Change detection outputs
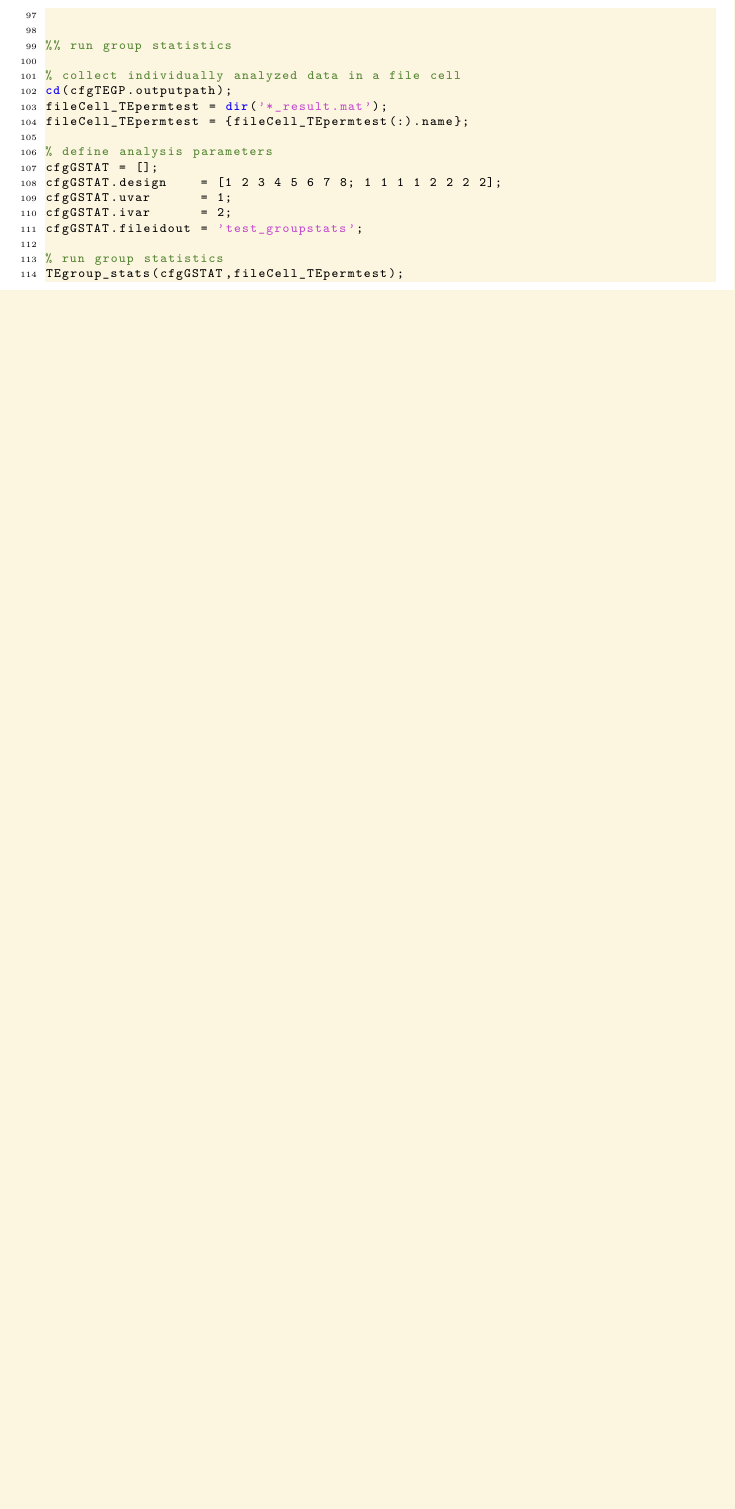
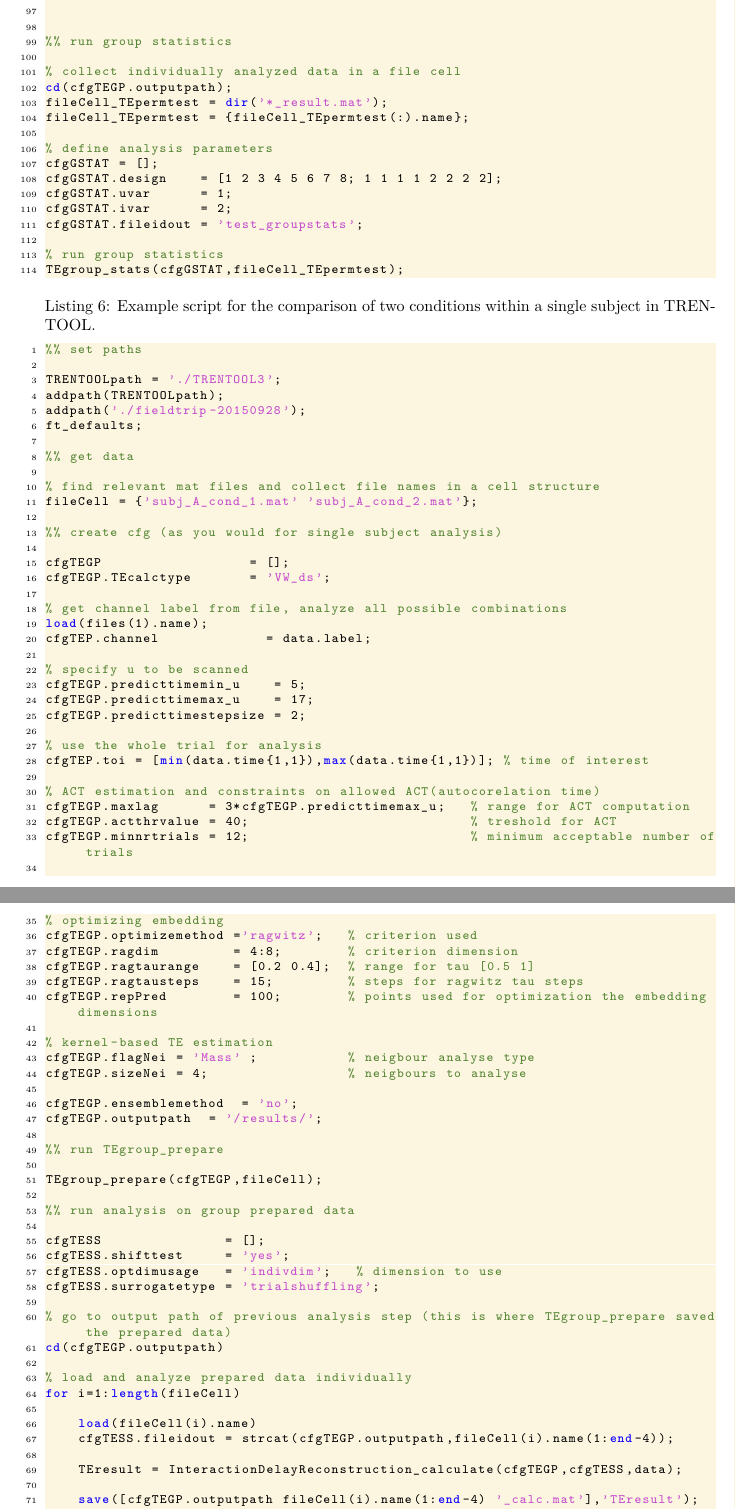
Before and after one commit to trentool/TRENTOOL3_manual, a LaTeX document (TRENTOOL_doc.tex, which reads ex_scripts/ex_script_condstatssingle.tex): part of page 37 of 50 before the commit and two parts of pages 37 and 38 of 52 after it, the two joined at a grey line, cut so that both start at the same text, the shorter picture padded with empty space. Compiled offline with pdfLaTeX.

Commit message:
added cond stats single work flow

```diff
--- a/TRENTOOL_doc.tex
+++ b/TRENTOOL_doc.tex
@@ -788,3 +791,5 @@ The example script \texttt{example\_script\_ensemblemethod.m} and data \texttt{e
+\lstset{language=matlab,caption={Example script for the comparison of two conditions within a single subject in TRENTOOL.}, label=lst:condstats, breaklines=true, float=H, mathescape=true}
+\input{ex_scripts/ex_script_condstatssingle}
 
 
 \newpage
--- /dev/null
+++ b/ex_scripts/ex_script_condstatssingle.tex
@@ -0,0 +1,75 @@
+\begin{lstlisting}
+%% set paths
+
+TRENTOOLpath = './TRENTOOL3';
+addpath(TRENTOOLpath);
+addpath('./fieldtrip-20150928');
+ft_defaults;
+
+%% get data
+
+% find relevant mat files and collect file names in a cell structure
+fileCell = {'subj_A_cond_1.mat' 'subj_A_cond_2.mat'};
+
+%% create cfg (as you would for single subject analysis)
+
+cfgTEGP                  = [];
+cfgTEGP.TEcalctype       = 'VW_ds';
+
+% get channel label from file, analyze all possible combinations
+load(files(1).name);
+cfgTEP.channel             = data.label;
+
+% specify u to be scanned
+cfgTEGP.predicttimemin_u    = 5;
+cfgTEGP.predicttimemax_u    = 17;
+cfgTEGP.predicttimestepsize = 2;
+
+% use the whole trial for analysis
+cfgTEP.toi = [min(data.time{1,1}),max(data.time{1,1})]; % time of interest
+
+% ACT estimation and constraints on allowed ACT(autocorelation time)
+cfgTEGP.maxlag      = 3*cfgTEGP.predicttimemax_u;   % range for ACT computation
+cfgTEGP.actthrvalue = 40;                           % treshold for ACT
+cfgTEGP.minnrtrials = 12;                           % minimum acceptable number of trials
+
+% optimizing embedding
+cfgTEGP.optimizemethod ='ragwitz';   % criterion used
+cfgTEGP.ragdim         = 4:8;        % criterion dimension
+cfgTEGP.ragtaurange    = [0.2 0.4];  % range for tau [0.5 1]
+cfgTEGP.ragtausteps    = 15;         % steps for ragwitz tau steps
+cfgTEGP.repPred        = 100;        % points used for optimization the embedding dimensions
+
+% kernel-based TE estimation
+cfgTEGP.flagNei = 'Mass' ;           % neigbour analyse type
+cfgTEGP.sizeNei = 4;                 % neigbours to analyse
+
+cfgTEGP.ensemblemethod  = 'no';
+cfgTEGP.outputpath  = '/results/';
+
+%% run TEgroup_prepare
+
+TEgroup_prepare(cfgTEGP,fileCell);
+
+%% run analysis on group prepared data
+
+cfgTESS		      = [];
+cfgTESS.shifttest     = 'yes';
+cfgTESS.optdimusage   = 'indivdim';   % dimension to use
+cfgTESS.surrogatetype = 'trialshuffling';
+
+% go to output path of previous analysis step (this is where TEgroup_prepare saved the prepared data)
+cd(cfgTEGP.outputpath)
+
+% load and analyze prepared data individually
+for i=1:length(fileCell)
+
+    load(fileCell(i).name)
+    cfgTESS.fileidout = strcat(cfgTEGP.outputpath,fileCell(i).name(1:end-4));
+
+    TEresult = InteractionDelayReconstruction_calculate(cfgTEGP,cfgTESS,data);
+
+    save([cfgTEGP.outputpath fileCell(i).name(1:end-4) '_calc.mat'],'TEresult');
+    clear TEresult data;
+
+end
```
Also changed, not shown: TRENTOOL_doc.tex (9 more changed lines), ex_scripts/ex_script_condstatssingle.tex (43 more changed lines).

» **Task**:
In your copy, exclude the pictures and repeat each entry above exactly.

» **Written answer**:
Before and after one commit to trentool/TRENTOOL3_manual, a LaTeX document (TRENTOOL_doc.tex, which reads ex_scripts/ex_script_condstatssingle.tex): part of page 37 of 50 before the commit and two parts of pages 37 and 38 of 52 after it, the two joined at a grey line, cut so that both start at the same text, the shorter picture padded with empty space. Compiled offline with pdfLaTeX.

Commit message:
added cond stats single work flow

```diff
--- a/TRENTOOL_doc.tex
+++ b/TRENTOOL_doc.tex
@@ -788,3 +791,5 @@ The example script \texttt{example\_script\_ensemblemethod.m} and data \texttt{e
+\lstset{language=matlab,caption={Example script for the comparison of two conditions within a single subject in TRENTOOL.}, label=lst:condstats, breaklines=true, float=H, mathescape=true}
+\input{ex_scripts/ex_script_condstatssingle}
 
 
 \newpage
--- /dev/null
+++ b/ex_scripts/ex_script_condstatssingle.tex
@@ -0,0 +1,75 @@
+\begin{lstlisting}
+%% set paths
+
+TRENTOOLpath = './TRENTOOL3';
+addpath(TRENTOOLpath);
+addpath('./fieldtrip-20150928');
+ft_defaults;
+
+%% get data
+
+% find relevant mat files and collect file names in a cell structure
+fileCell = {'subj_A_cond_1.mat' 'subj_A_cond_2.mat'};
+
+%% create cfg (as you would for single subject analysis)
+
+cfgTEGP                  = [];
+cfgTEGP.TEcalctype       = 'VW_ds';
+
+% get channel label from file, analyze all possible combinations
+load(files(1).name);
+cfgTEP.channel             = data.label;
+
+% specify u to be scanned
+cfgTEGP.predicttimemin_u    = 5;
+cfgTEGP.predicttimemax_u    = 17;
+cfgTEGP.predicttimestepsize = 2;
+
+% use the whole trial for analysis
+cfgTEP.toi = [min(data.time{1,1}),max(data.time{1,1})]; % time of interest
+
+% ACT estimation and constraints on allowed ACT(autocorelation time)
+cfgTEGP.maxlag      = 3*cfgTEGP.predicttimemax_u;   % range for ACT computation
+cfgTEGP.actthrvalue = 40;                           % treshold for ACT
+cfgTEGP.minnrtrials = 12;                           % minimum acceptable number of trials
+
+% optimizing embedding
+cfgTEGP.optimizemethod ='ragwitz';   % criterion used
+cfgTEGP.ragdim         = 4:8;        % criterion dimension
+cfgTEGP.ragtaurange    = [0.2 0.4];  % range for tau [0.5 1]
+cfgTEGP.ragtausteps    = 15;         % steps for ragwitz tau steps
+cfgTEGP.repPred        = 100;        % points used for optimization the embedding dimensions
+
+% kernel-based TE estimation
+cfgTEGP.flagNei = 'Mass' ;           % neigbour analyse type
+cfgTEGP.sizeNei = 4;                 % neigbours to analyse
+
+cfgTEGP.ensemblemethod  = 'no';
+cfgTEGP.outputpath  = '/results/';
+
+%% run TEgroup_prepare
+
+TEgroup_prepare(cfgTEGP,fileCell);
+
+%% run analysis on group prepared data
+
+cfgTESS		      = [];
+cfgTESS.shifttest     = 'yes';
+cfgTESS.optdimusage   = 'indivdim';   % dimension to use
+cfgTESS.surrogatetype = 'trialshuffling';
+
+% go to output path of previous analysis step (this is where TEgroup_prepare saved the prepared data)
+cd(cfgTEGP.outputpath)
+
+% load and analyze prepared data individually
+for i=1:length(fileCell)
+
+    load(fileCell(i).name)
+    cfgTESS.fileidout = strcat(cfgTEGP.outputpath,fileCell(i).name(1:end-4));
+
+    TEresult = InteractionDelayReconstruction_calculate(cfgTEGP,cfgTESS,data);
+
+    save([cfgTEGP.outputpath fileCell(i).name(1:end-4) '_calc.mat'],'TEresult');
+    clear TEresult data;
+
+end
```
Also changed, not shown: TRENTOOL_doc.tex (9 more changed lines), ex_scripts/ex_script_condstatssingle.tex (43 more changed lines).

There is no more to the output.